Our EC2 experiments ran on "small"-size EC2 VMs with 1.7 GB of memory, 1 virtual core with "the equivalent of a 1.0-1.2 GHz 2007 Opteron or Xeon processor," and 160 GB of disk space on potentially shared hard drive [12]. EC2 uses Xen [13] virtualization software.
In all tests, we configured the Hadoop Distributed File System to maintain two replicas of each chunk, and we configured each machine to run up to 2 mappers and 2 reducers simultaneously (the Hadoop default). We chose the data input sizes for our jobs so that each job would run approximately 5 minutes, simulating the shorter, more interactive job-types common in MapReduce [1].
For our workload, we used primarily the Sort benchmark in the Hadoop distribution, but we also evaluated two other MapReduce jobs. Sorting is the main benchmark used for evaluating Hadoop at Yahoo [14], and was also used in Google's paper [1]. In addition, a number of features of sorting make it a desirable benchmark [16].
Environment Scale (VMs) Experiments
EC2 production 871 Measuring heterogeneity
EC2 test cluster 100-243 Scheduler performance
Local testbed 15 Measuring heterogeneity, scheduler performance
EC2 production 40 Sensitivity analysis
Table 1: Environments used in evaluation.

5.1  Measuring Heterogenity on EC2

Virtualization technology can isolate CPU and memory performance effectively between VMs. However, as explained in Section 3.1, heterogeneity can still arise because I/O devices (disk and network) are shared between VMs. On EC2, VMs get the full available bandwidth when there is no contention, but are reduced to fair sharing when there is contention [12]. We measured the effect of contention on raw disk I/O performance as well as application performance in Hadoop. We saw a difference of 2.5-2.7x between loaded and unloaded machines.
We note that our examples of the effect of load are in some sense extreme, because for small allocations, EC2 seems to try to place a user's virtual machines on different physical hosts. When we allocated 200 or fewer virtual machines, they were all placed on different physical hosts. Our results are also inapplicable to CPU and memory-bound workloads. However, the results are relevant to users running Hadoop at large scales on EC2, because these users will likely have co-located VMs (as we did) and Hadoop is an I/O-intensive workload.

5.1.1  Impact of Contention on I/O Performance
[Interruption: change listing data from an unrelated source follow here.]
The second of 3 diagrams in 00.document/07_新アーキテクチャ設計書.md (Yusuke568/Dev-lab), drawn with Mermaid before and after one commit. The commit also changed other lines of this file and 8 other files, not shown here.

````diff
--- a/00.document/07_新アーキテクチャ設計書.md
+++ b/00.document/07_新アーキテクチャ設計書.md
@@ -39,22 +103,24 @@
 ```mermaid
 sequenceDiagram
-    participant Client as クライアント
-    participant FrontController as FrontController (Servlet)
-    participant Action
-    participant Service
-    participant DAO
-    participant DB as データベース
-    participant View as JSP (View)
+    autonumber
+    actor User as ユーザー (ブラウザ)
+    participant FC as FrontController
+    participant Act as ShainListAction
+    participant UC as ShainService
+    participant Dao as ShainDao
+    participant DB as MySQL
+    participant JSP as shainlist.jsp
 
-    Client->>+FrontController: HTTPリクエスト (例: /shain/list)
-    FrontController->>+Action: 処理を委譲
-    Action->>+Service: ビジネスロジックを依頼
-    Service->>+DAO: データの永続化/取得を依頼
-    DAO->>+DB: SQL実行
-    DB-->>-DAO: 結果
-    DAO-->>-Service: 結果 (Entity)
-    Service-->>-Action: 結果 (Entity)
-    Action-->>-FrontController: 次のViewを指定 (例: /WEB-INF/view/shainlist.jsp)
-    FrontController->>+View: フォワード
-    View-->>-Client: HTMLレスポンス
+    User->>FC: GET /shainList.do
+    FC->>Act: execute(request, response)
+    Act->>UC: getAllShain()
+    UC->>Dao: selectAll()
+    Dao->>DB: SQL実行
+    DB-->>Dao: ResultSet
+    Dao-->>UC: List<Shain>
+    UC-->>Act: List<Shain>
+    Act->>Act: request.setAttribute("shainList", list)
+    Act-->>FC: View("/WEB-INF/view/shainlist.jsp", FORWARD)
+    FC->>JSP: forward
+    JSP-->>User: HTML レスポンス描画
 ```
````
In the first test, we timed a dd command that wrote 5000 MB of zeroes from /dev/zero to a file in parallel on 871 virtual machines in EC2's production cluster. Because EC2 machines exhibit a "cold start" phenomenon where the first write to a block is slower than subsequent writes, possibly to expand the VM's disk allocation, we "warmed up" 5000 MB of space on each machine before we ran our tests, by running dd and deleting its output.
We used a traceroute from each VM to an external URL to figure out which physical machine the VM was on - the first hop from a Xen virtual machine is always the dom0 or supervisor process for that physical host. Our 871 VMs ranged from 202 that were alone on their physical host up to 7 VMs located on one physical host. Table 2 shows average performance and standard deviations. Performance ranged from 62 MB/s for the isolated VMs to 25 MB/s when seven VMs shared a host.
Load Level VMs Write Perf (MB/s) Std Dev
1 VMs/host 202 61.8 4.9
2 VMs/host 264 56.5 10.0
3 VMs/host 201 53.6 11.2
4 VMs/host 140 46.4 11.9
5 VMs/host 45 34.2 7.9
6 VMs/host 12 25.4 2.5
7 VMs/host 7 24.8 0.9
Table 2: EC2 Disk Performance vs. VM co-location: Write performance vs. number of VMs per physical host on EC2. Second column shows how many VMs fell into each load level.
To validate that the performance was tied to contention for disk resources due to multiple VMs writing on the same host, we also tried performing dd's in a smaller EC2 allocation where 200 VMs were assigned to 200 distinct physical hosts. In this environment, dd performance was between 51 and 72 MB/s for all but three VMs. These achieved 44, 36 and 17 MB/s respectively. We do not know the cause of these stragglers. The nodes with 44 and 36 MB/s could be explained by contention with other users' VMs given our previous measurements, but the node with 17 MB/s might be a truly faulty machine. From these results, we conclude that background load is an important factor in I/O performance on EC2, and can reduce I/O performance by a factor of 2.5. We also see that stragglers can occur "in the wild" on EC2.
We also measured I/O performance on "large" and "extra-large" EC2 VMs. These VMs have 2 and 4 virtual disks respectively, which appear to be independent. They achieve 50-60 MB/s performance on each disk. However, a large VM costs 4x more than a small one, and an extra-large costs 8x more. Thus the I/O performance per dollar is on average less than that of small VMs.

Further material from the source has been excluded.